According to new research from people
analytics company Visier, more than three
quarters (76%) of Brits have admitted they’ve
been ghosted by an employer or prospective
employer in the past 18 months, despite over
half (59%) having ghosted themselves.
The study asked 1,000 UK employees who
have looked for work during in the past 18
months about their experiences with ghosting,
using Psychology Today’s definition of the
term as ‘abruptly ending communication with
someone without explanation.
The survey’s findings indicated that ghosting
has become an accepted phenomenon in the
workplace, with 37% of Brits admitting to
ghosting an employer in the last 18 months,
30% ghosting a potential employer and 10%
to both.
Hypocritical Britain
Study results insinuate that employees are

Hypocritical Britain
Study results insinuate that employees are
perpetuating the poor behavior’s they hate
from their prospective employer counterparts

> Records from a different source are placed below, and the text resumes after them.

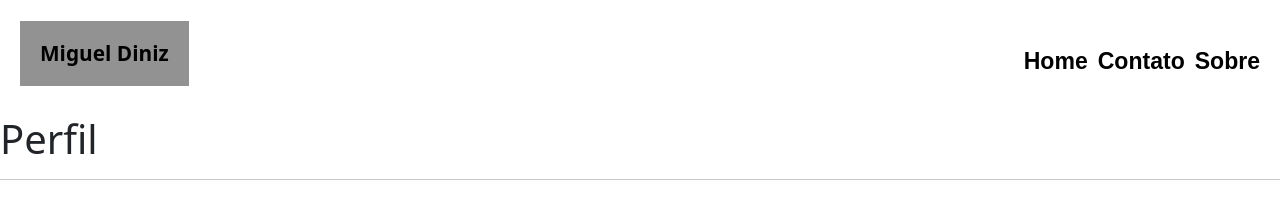
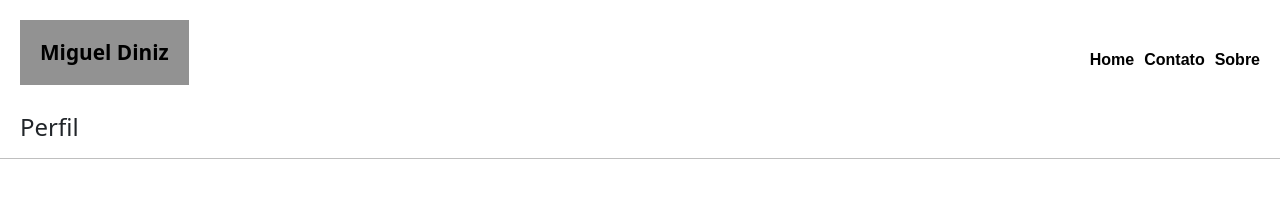
Before and after one commit to DevMiguelDiniz/tp-site-git, a plain HTML site: page index.html in a window 1280 px wide. Drawn offline with nearby package versions, Linux system fonts and the light colour scheme.

Commit message:
css alterado

```diff
--- a/assets/css/style.css
+++ b/assets/css/style.css
@@ -4,7 +4,7 @@ html{
 body, ul, li, p{
     margin: 0px;
     padding: 0px;
-    font-size: 1.2rem;
+    font-size: 1.0rem;
     font-family: Arial, Helvetica, sans-serif;
 }
 /*Header*/
@@ -32,7 +32,7 @@ body, ul, li, p{
 .menu li{
     list-style: none;
     margin-left: 10px;
-    font-size: 120%;
+    font-size: 100%;
     font-weight: bolder;
 }
 @media screen and (min-width:601px) {
@@ -67,7 +67,11 @@ body, ul, li, p{
 
 }
 @media screen and (max-width:600px){
+    .cabecalho{
+        padding-bottom: 95px;
+    }
     .Nome{
+        background-color: rgb(146, 146, 146);
         display: flex;
         position: fixed;
         flex-wrap: wrap;
@@ -138,6 +142,17 @@ body, ul, li, p{
         height: 100%;
     }
     /*Fim header*/
+}
+    .Perfil h1{
+        font-size: 150%;
+        padding-left: 20px;
+        padding-bottom: 0px;
+        margin-bottom: 0px;
 
-    .
-}
+
+
+    }
+    .Perfil hr{
+        color: black;
+        height: 100%;
+    }
```
Also changed, not shown: index.html (+0 -1 lines).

because when it comes to these behavior’s,
job seekers’ willingness to ghost increased
steadily with job level seniority, which, the
study suggests means that the more senior

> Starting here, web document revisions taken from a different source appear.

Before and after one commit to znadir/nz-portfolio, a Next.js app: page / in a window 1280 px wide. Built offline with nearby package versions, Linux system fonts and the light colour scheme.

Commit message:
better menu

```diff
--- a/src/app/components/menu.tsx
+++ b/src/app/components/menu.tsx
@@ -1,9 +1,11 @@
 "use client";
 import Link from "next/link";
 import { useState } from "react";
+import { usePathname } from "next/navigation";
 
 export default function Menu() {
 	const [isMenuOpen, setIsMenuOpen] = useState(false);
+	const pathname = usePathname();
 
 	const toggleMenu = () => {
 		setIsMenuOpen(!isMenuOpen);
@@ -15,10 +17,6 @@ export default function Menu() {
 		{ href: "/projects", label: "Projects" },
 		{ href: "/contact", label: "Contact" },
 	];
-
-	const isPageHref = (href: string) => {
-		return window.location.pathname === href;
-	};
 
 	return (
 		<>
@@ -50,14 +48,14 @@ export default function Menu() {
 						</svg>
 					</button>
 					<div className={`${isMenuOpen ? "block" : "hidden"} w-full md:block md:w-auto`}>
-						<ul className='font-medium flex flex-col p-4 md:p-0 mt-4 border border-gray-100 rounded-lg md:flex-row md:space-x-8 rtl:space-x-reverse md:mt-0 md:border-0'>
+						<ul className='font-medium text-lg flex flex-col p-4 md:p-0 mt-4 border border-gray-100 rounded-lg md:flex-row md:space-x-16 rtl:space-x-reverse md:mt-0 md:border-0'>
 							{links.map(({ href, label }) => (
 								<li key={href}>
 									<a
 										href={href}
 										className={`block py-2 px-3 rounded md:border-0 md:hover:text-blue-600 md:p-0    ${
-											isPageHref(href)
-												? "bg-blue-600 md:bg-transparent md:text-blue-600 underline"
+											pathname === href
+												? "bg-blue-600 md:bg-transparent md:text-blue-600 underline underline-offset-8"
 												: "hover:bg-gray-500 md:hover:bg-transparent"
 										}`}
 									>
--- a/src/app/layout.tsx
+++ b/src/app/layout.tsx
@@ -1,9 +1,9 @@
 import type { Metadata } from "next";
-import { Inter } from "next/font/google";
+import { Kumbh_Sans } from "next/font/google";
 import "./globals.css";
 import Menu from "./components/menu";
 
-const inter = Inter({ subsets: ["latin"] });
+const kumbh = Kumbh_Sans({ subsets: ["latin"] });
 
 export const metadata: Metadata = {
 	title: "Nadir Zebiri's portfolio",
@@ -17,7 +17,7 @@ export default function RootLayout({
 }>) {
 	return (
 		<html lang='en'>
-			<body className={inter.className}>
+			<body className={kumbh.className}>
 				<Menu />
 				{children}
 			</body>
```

the worker, the more comfortable they are with
ghosting their current or prospective employer.
According to results, the highest levels
reported that they had ghosted a current or
prospective employer within the last 18
months: C-Suite (95%), mid-level
management (84%), first-level management
(67%), entry-level (48%).
Professional ‘Ghosters’
The research also served as a stark reminder
that ghosting is no new fad. It’s been around
for some time and it’s a trend that is likely to
pertain, especially as an increasingly buoyant
labour market and skills shortages across
almost every industry place more power into
the hands of employees. In fact, some 61% of
job seekers say they feel perfectly comfortable
with ghosting an employer or prospective
The challenge for employers in the current
candidate-driven market is that the right
position, right salary and good company
culture are not enough. The interview itself
must be a top-notch experience to attract
prospective candidates to a company. A
negative first impression (25%) was cited as
the number one reason job seekers have
ghosted their employer or prospective
employer, followed closely by the job role
being inaccurate (24%) and a lower salary
than expected (24%).
In spite of Brits’ willingness to engage in
ghosting, the survey revealed that an
overwhelming 68% admitted that they are
concerned about the negative impact it may
have on them and their career. It’s clear that a
level of cognitive dissonance is at play.
Despite understanding the potential negative
impacts of doing this, job seekers at all levels
are willing to do it anyway.
So if we can all think on the impact of
employee and employer, a simple email or call
helps if either party has changed their mind on
the position.